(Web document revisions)
▬▬▬

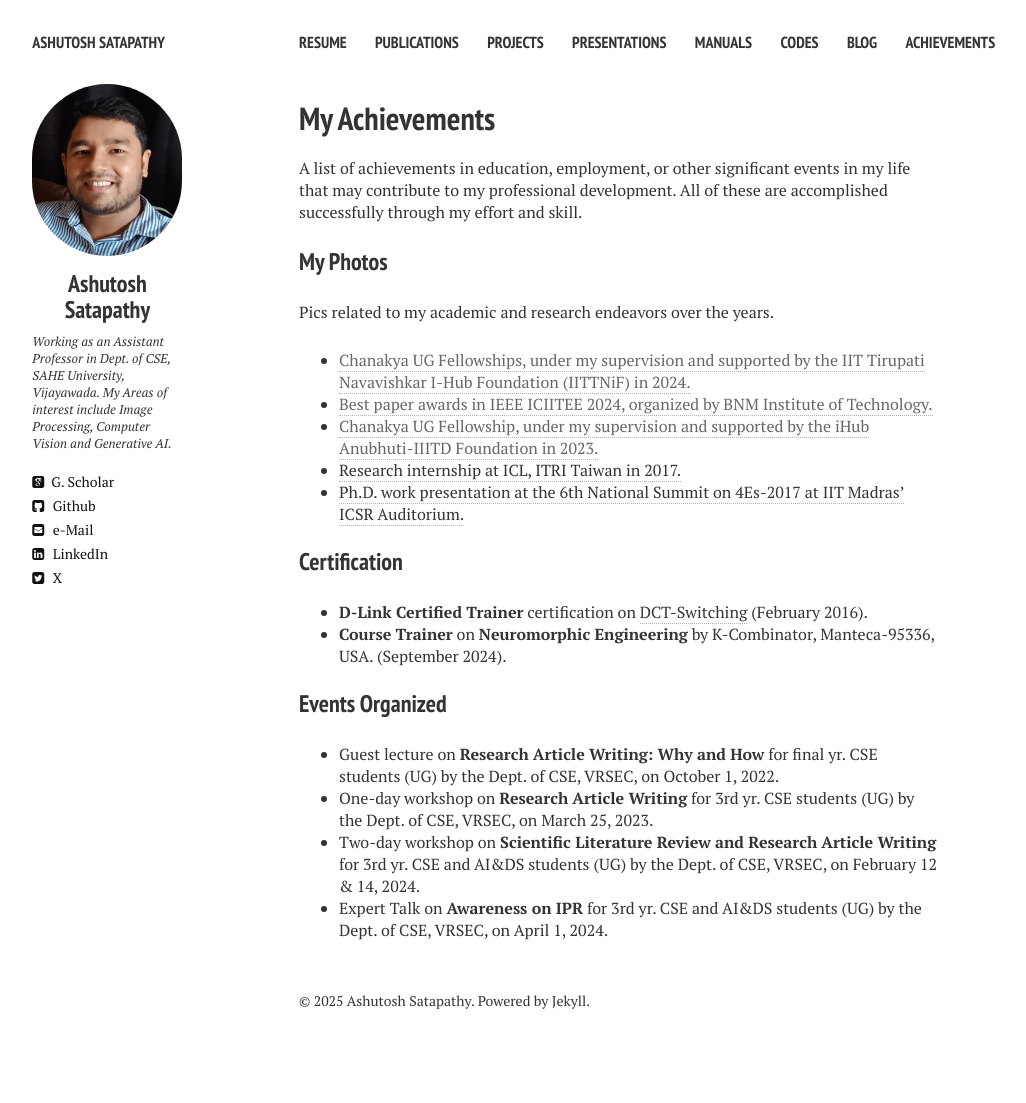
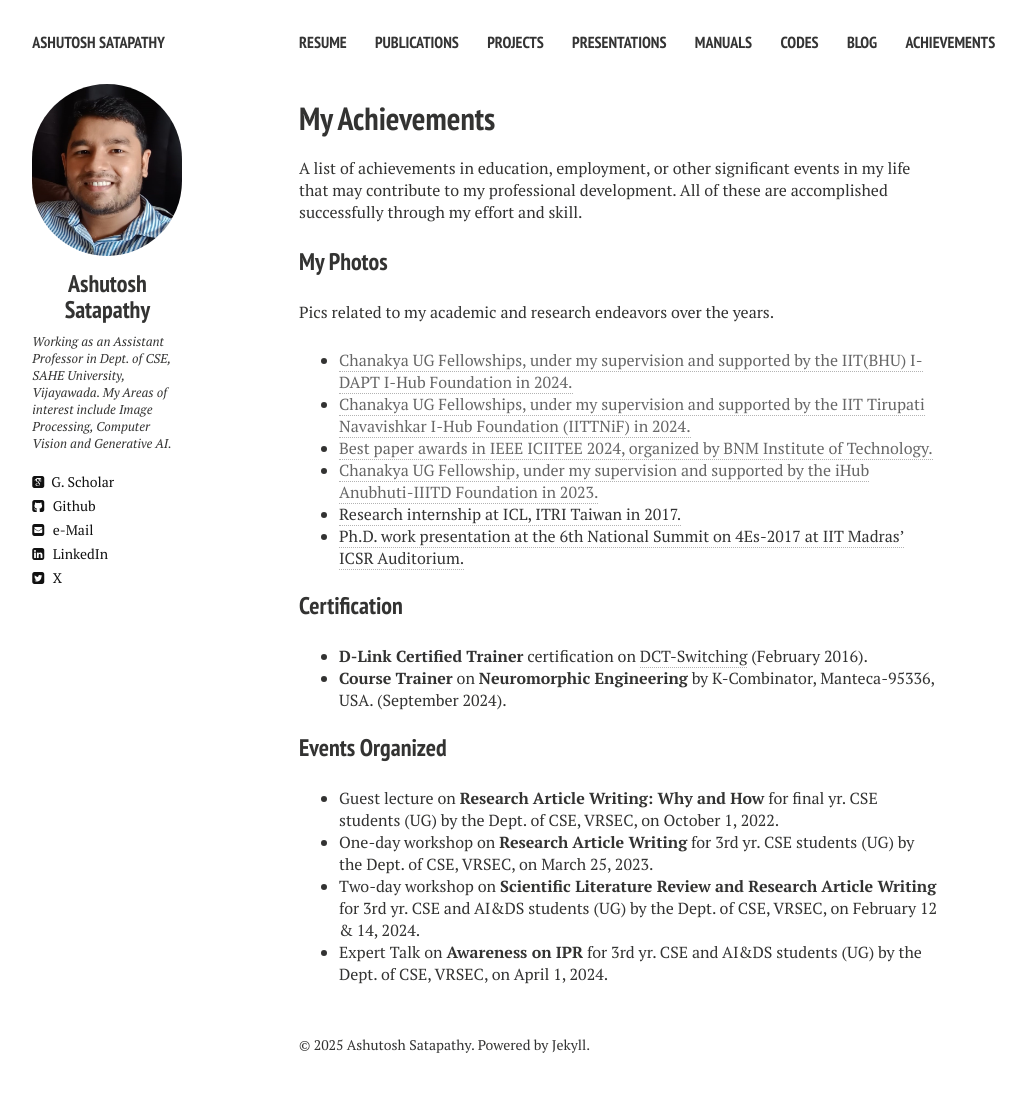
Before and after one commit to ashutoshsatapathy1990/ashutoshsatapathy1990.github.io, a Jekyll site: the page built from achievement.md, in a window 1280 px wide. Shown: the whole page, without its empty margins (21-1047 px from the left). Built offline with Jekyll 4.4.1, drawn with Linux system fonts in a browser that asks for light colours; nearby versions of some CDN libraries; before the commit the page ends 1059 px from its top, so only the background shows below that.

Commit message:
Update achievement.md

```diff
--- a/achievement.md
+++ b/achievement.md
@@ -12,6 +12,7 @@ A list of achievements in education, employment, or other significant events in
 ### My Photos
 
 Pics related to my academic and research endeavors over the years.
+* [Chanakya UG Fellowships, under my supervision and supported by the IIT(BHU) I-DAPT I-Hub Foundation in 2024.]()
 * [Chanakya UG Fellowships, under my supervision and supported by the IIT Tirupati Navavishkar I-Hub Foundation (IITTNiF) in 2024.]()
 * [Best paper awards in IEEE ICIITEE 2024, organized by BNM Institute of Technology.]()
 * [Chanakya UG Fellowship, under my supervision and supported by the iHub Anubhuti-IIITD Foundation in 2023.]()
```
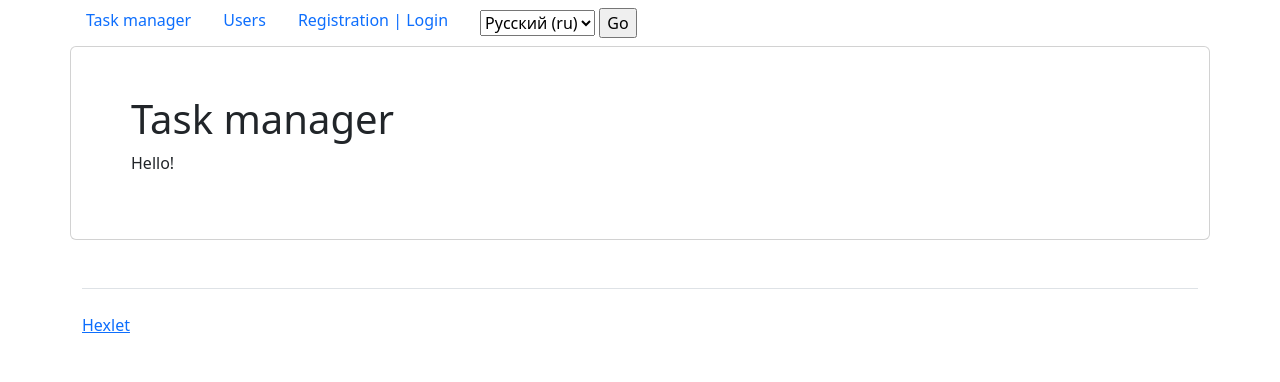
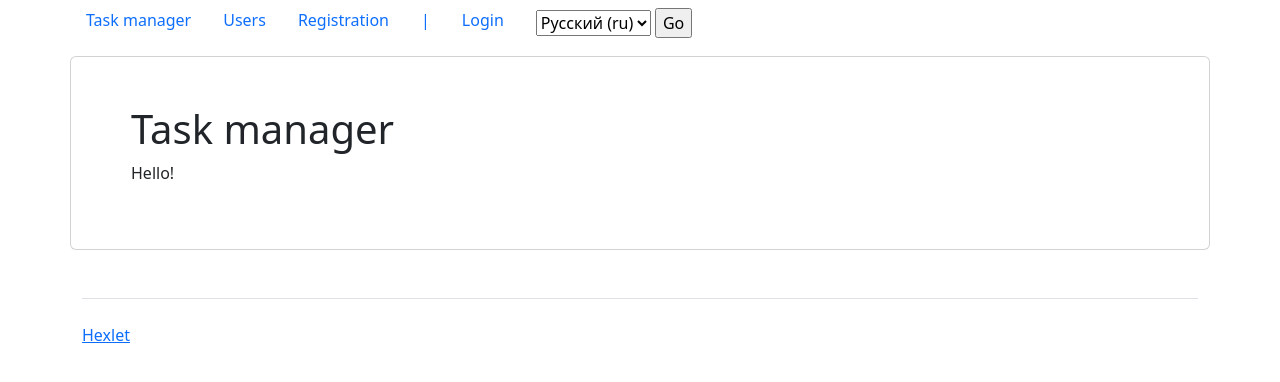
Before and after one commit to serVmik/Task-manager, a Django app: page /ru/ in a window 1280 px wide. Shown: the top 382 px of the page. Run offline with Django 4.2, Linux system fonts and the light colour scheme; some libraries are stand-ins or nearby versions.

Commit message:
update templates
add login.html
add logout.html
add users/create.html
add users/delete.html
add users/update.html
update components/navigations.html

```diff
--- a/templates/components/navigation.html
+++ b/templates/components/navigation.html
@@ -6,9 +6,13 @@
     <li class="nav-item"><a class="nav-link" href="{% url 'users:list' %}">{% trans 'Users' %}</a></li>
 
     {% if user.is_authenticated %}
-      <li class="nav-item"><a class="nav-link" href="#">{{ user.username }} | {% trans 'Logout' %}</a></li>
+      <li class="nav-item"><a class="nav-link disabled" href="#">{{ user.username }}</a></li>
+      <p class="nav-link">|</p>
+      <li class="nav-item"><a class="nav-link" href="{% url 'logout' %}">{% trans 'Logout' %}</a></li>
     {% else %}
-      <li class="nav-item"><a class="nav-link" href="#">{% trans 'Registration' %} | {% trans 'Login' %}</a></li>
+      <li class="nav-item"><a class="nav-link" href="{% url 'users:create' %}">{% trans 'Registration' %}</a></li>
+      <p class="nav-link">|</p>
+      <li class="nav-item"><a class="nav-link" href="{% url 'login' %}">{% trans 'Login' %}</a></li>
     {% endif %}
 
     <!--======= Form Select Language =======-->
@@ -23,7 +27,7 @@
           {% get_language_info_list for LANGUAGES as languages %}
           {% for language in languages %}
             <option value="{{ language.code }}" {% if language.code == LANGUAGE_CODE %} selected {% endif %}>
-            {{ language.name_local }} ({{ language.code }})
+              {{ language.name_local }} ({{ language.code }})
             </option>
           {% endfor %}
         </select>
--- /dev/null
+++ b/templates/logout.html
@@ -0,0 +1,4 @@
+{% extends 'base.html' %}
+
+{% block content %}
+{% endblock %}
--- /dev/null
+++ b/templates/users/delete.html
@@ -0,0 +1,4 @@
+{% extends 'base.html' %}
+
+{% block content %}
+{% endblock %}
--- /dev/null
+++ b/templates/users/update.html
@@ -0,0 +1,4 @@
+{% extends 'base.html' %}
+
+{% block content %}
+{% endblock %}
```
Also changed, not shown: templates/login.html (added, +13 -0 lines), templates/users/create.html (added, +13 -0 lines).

▬▬▬

▶ _What to produce_
Retrieve all lines from the data that contain the string "languages".

▶ _Result of this task_
           {% get_language_info_list for LANGUAGES as languages %}
           {% for language in languages %}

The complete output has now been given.